• What is expected: Only the lines containing "java" belong in the answer; find them in the material below.

+ + + +

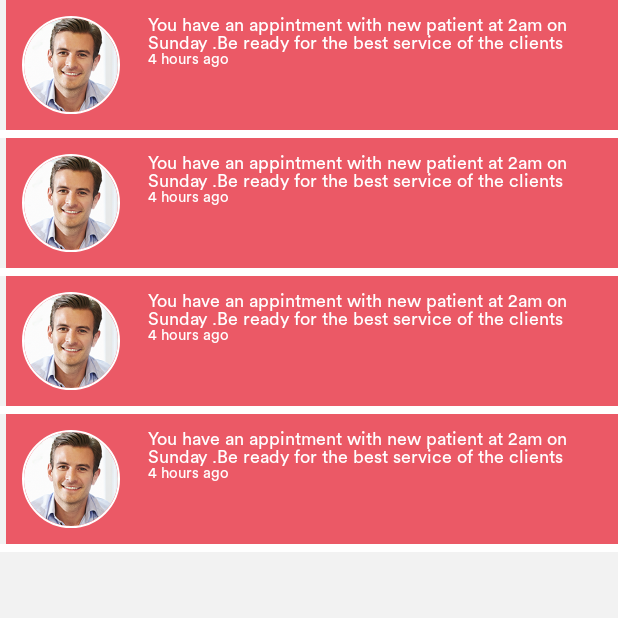
After one commit to ParvinderMaan/TeleMedDoctorApplication, an Android app: the fragment NotificationFragment placed in its activity, on a phone screen of 412 x 824 dp, the top half of it. The commit adds this screen. Run offline under Robolectric (Android 15) with nearby library versions, the phone set to English and light mode, and no system bars; our stand-ins replace CircleImageView, sdp/ssp sizes.

Commit message:
created Notification screen

```diff
--- a/app/src/main/java/com/telemed/doctor/home/HomeFragment.java
+++ b/app/src/main/java/com/telemed/doctor/home/HomeFragment.java
@@ -88,6 +88,11 @@ public class HomeFragment extends Fragment {
                     ((HomeActivity) getActivity()).showMyDashboardFragment();
                 break;
 
+            case R.id.tv_notification:
+                if (getActivity() != null)
+                    ((HomeActivity) getActivity()).showNotificationFragment();
+                break;
+
             case R.id.tv_setting:
                 if (getActivity() != null)
                     ((HomeActivity) getActivity()).showSettingFragment();
--- /dev/null
+++ b/app/src/main/java/com/telemed/doctor/notification/NotificationAdapter.java
@@ -0,0 +1,63 @@
+package com.telemed.doctor.notification;
+
+import android.content.Context;
+import android.view.LayoutInflater;
+import android.view.View;
+import android.view.ViewGroup;
+
+import androidx.annotation.NonNull;
+import androidx.recyclerview.widget.RecyclerView;
+
+
+import com.telemed.doctor.R;
+
+import java.util.ArrayList;
+
+public class NotificationAdapter extends RecyclerView.Adapter<NotificationAdapter.Viewholder> {
+    private ArrayList<String> list = new ArrayList<>();
+    private Context context;
+    public NotificationAdapter.OnItemClickListener onClickListener;
+
+    public NotificationAdapter(Context context) {
+        this.context = context;
+    }
+
+    @NonNull
+    @Override
+    public NotificationAdapter.Viewholder onCreateViewHolder(@NonNull ViewGroup parent, int viewType) {
+        View view = LayoutInflater.from(context).inflate(R.layout.list_item_notification, parent, false);
+        NotificationAdapter.Viewholder viewholder = new NotificationAdapter.Viewholder(view);
+        return viewholder;
+    }
+
+    @Override
+    public void onBindViewHolder(@NonNull NotificationAdapter.Viewholder holder, int position) {
+
+        holder.itemView.setOnClickListener(new View.OnClickListener() {
+            @Override
+            public void onClick(View view) {
+                onClickListener.onItemClick();
+            }
+        });
+    }
+
+    @Override
+    public int getItemCount() {
+        return 4;
+    }
+
+    public class Viewholder extends RecyclerView.ViewHolder {
+        public Viewholder(View itemView) {
+            super(itemView);
+
+        }
+    }
+
+    public void setOnClickListener(NotificationAdapter.OnItemClickListener onClickListener){
+        this.onClickListener = onClickListener;
+
+    }
+    public interface OnItemClickListener{
+        void onItemClick();
+    }
+}
--- /dev/null
+++ b/app/src/main/java/com/telemed/doctor/notification/NotificationFragment.java
@@ -0,0 +1,74 @@
+package com.telemed.doctor.notification;
+
+
+import android.graphics.drawable.Drawable;
+import android.os.Bundle;
+import android.view.LayoutInflater;
+import android.view.View;
+import android.view.ViewGroup;
+
+import androidx.annotation.NonNull;
+import androidx.annotation.Nullable;
+import androidx.core.content.ContextCompat;
+import androidx.fragment.app.Fragment;
+import androidx.recyclerview.widget.LinearLayoutManager;
+import androidx.recyclerview.widget.RecyclerView;
+
+import com.telemed.doctor.R;
+import com.telemed.doctor.util.DividerItemDecoration;
+
+
+public class NotificationFragment extends Fragment {
+
+
+    private RecyclerView rvNotification;
+
+    public NotificationFragment() {
+        // Required empty public constructor
+    }
+
+
+    public static NotificationFragment newInstance() {
+        return new NotificationFragment();
+    }
+
+    @Override
+    public void onCreate(Bundle savedInstanceState) {
+        super.onCreate(savedInstanceState);
+
+    }
+
+    @Override
+    public View onCreateView(LayoutInflater inflater, ViewGroup container, Bundle savedInstanceState) {
+        return inflater.inflate(R.layout.fragment_notification, container, false);
+    }
+
+    @Override
+    public void onViewCreated(@NonNull View v, @Nullable Bundle savedInstanceState) {
+        super.onViewCreated(v, savedInstanceState);
+
+        initRecyclerView(v);
+
+    }
+
+
+
+
+
+
+    void initRecyclerView(View v) {
+        rvNotification=v.findViewById(R.id.rv_notification);
+        rvNotification.setHasFixedSize(true);
+        rvNotification.setLayoutManager(new LinearLayoutManager(getActivity()));
+
+        NotificationAdapter mAdapter=new NotificationAdapter(getActivity());
+        rvNotification.setAdapter(mAdapter);
+     //   mAdapter.setOnClickListener(() -> { });
+
+//        Drawable dividerDrawable = ContextCompat.getDrawable(getActivity(), R.drawable.custom_divider);
+//        DividerItemDecoration dividerItemDecoration = new DividerItemDecoration(dividerDrawable);
+//        rvNotification.addItemDecoration(dividerItemDecoration);
+    }
+
+
+}
--- /dev/null
+++ b/app/src/main/res/layout/fragment_notification.xml
@@ -0,0 +1,18 @@
+<?xml version="1.0" encoding="utf-8"?>
+<RelativeLayout
+    xmlns:android="http://schemas.android.com/apk/res/android"
+    xmlns:tools="http://schemas.android.com/tools"
+    android:layout_width="match_parent"
+    android:layout_height="match_parent"
+    android:background="#F2F2F2"
+    xmlns:app="http://schemas.android.com/apk/res-auto">
+
+
+
+    <androidx.recyclerview.widget.RecyclerView
+        android:id="@+id/rv_notification"
+        android:layout_width="match_parent"
+        tools:itemCount="3"
+        tools:listitem="@layout/list_item_notification"
+        android:layout_height="match_parent"/>
+</RelativeLayout>
--- /dev/null
+++ b/app/src/main/res/layout/list_item_notification.xml
@@ -0,0 +1,87 @@
+<?xml version="1.0" encoding="utf-8"?>
+<RelativeLayout
+    xmlns:android="http://schemas.android.com/apk/res/android"
+    xmlns:app="http://schemas.android.com/apk/res-auto"
+    android:layout_width="match_parent"
+    android:layout_height="wrap_content">
+    <LinearLayout
+        android:id="@+id/content"
+        android:layout_width="match_parent"
+        android:layout_height="wrap_content"
+        android:layout_marginStart="@dimen/_3sdp"
+        android:background="@color/colorRed"
+        android:orientation="horizontal"
+        android:padding="@dimen/_8sdp">
+
+        <de.hdodenhof.circleimageview.CircleImageView
+            android:id="@+id/iv_patient_pic"
+
+            android:layout_width="@dimen/_50sdp"
+            android:layout_height="@dimen/_50sdp"
+
+            android:src="@drawable/img_patient"
+            app:civ_border_color="@color/colorWhite"
+            app:civ_border_width="@dimen/_1sdp" />
+
+        <LinearLayout
+            android:layout_width="match_parent"
+            android:layout_height="wrap_content"
+            android:layout_marginStart="@dimen/_10sdp"
+            android:layout_marginEnd="@dimen/_5sdp"
+            android:orientation="vertical">
+
+            <TextView
+                android:id="@+id/tv_up_coming_name"
+                android:layout_width="match_parent"
+                android:layout_height="wrap_content"
+                android:paddingStart="@dimen/_4sdp"
+                android:includeFontPadding="false"
+                android:text="You have an appintment with new patient at 2am on Sunday .Be ready for the best service of the clients"
+                android:textColor="@color/colorWhite"
+                android:textSize="12sp"
+                android:ellipsize="end"
+                android:textStyle="normal" />
+
+            <TextView
+                android:id="@+id/tv_upcoming_time"
+                android:layout_width="match_parent"
+                android:includeFontPadding="false"
+                android:layout_height="wrap_content"
+                android:paddingStart="@dimen/_4sdp"
+                android:gravity="center_vertical"
+                android:text="4 hours ago"
+                android:paddingBottom="@dimen/_4sdp"
+                android:textColor="@color/colorWhite"
+                android:textSize="10sp" />
+
+        </LinearLayout>
+
+
+    </LinearLayout>
+
+    <ImageView
+        android:layout_width="wrap_content"
+        android:visibility="invisible"
+        android:layout_height="wrap_content"
+        android:layout_alignParentEnd="true"
+        android:layout_centerVertical="true"
+        android:layout_marginEnd="@dimen/_4sdp"
+        app:srcCompat="@drawable/ic_arrow_right_white" />
+
+    <RelativeLayout
+        android:layout_width="match_parent"
+        android:layout_height="5dp"
+        android:layout_below="@+id/content"
+        android:background="@color/colorWhite"
+        android:paddingTop="@dimen/_4sdp"
+        android:paddingBottom="@dimen/_4sdp">
+
+        <View
+            android:layout_width="@dimen/_3sdp"
+            android:layout_height="5dp"
+            android:background="@color/colorWhite"
+            android:paddingTop="@dimen/_4sdp"
+            android:paddingBottom="@dimen/_4sdp" />
+
+    </RelativeLayout>
+</RelativeLayout>
```
Also changed, not shown: app/src/main/java/com/telemed/doctor/home/HomeActivity.java (+9 -0 lines), app/src/main/res/layout/fragment_home.xml (+23 -0 lines), app/src/main/res/layout/fragment_my_schedule.xml (+27 -27 lines), app/src/main/res/layout/list_item_schedule.xml (+78 -76 lines).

+ + + +

• Response to this exercise:
--- a/app/src/main/java/com/telemed/doctor/home/HomeFragment.java
+++ b/app/src/main/java/com/telemed/doctor/home/HomeFragment.java
+++ b/app/src/main/java/com/telemed/doctor/notification/NotificationAdapter.java
+import java.util.ArrayList;
+++ b/app/src/main/java/com/telemed/doctor/notification/NotificationFragment.java
Also changed, not shown: app/src/main/java/com/telemed/doctor/home/HomeActivity.java (+9 -0 lines), app/src/main/res/layout/fragment_home.xml (+23 -0 lines), app/src/main/res/layout/fragment_my_schedule.xml (+27 -27 lines), app/src/main/res/layout/list_item_schedule.xml (+78 -76 lines).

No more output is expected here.